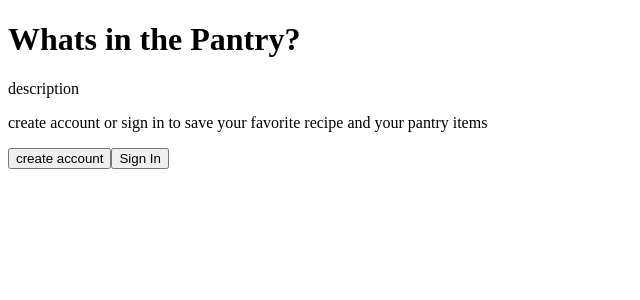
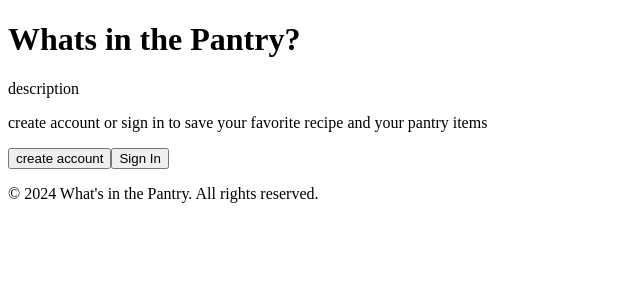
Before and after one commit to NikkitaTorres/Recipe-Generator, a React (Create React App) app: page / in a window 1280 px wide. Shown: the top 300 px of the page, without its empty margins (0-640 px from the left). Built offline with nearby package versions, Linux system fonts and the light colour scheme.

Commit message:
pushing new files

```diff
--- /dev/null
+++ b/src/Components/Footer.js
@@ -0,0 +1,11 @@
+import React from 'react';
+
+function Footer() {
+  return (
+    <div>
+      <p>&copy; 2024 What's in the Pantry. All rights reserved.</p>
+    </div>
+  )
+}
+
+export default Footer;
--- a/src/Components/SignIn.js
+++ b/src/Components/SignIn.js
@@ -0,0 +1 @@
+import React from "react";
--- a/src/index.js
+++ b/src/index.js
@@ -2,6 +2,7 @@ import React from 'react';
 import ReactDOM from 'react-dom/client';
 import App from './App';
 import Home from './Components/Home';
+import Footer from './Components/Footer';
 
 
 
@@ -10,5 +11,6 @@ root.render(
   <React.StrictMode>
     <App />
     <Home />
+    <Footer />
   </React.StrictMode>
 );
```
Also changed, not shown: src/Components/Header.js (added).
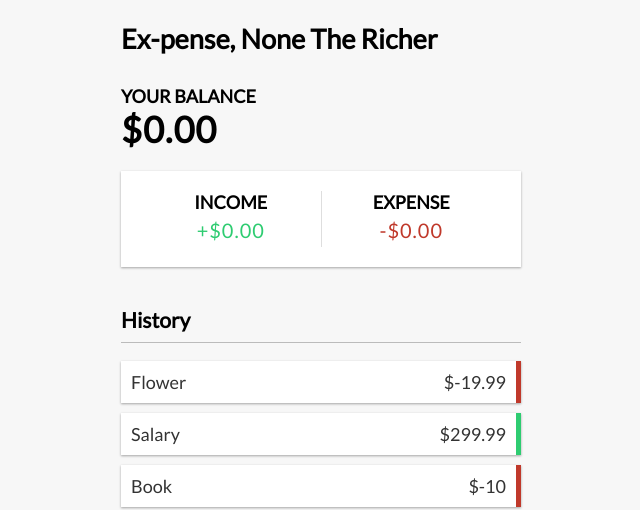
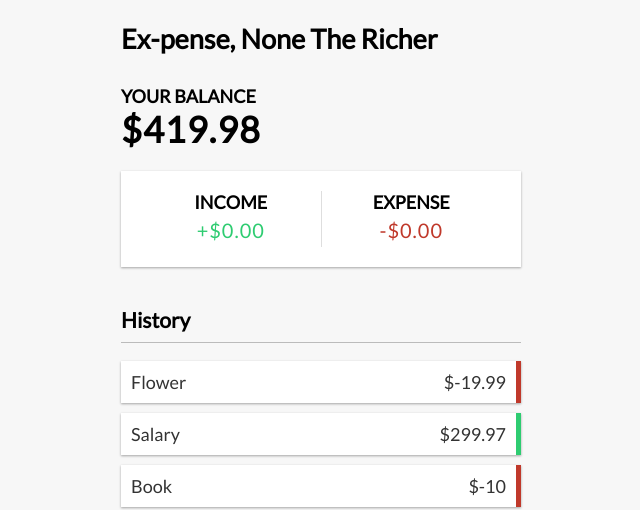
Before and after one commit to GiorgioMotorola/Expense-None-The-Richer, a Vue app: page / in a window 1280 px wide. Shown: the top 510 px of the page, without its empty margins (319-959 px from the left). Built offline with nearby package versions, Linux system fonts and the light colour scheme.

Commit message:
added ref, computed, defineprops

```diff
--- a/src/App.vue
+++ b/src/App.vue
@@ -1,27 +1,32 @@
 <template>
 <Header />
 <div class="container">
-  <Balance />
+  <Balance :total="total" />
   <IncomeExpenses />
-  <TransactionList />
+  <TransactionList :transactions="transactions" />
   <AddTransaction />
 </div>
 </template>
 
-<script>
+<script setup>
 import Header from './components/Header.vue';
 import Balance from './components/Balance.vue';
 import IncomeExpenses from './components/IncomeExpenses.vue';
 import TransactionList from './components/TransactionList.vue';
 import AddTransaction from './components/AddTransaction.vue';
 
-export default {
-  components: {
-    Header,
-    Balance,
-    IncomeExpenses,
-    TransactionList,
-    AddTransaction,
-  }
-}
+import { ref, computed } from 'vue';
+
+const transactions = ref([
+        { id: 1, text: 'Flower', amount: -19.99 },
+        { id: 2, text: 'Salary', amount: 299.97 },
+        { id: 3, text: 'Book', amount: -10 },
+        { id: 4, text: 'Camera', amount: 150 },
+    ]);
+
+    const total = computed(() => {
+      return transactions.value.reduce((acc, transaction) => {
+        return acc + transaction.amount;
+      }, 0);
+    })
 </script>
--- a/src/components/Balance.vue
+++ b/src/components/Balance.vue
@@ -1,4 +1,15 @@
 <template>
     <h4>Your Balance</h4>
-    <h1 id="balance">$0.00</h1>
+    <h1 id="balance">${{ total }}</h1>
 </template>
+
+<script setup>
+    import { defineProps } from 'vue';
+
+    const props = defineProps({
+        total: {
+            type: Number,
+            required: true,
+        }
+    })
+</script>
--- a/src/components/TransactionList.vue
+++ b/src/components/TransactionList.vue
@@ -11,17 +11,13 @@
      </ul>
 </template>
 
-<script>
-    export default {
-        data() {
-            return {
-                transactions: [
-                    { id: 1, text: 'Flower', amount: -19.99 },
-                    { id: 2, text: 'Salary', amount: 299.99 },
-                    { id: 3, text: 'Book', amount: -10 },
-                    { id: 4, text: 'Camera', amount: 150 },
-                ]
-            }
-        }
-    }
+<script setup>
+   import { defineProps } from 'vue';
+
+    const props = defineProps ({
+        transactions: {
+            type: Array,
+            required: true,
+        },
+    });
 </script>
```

**WORK INSTRUCTION**
In the data above, how many lines carry the string "transactions"? Only the number should be given.

**OUTPUT FOR THIS TASK**
5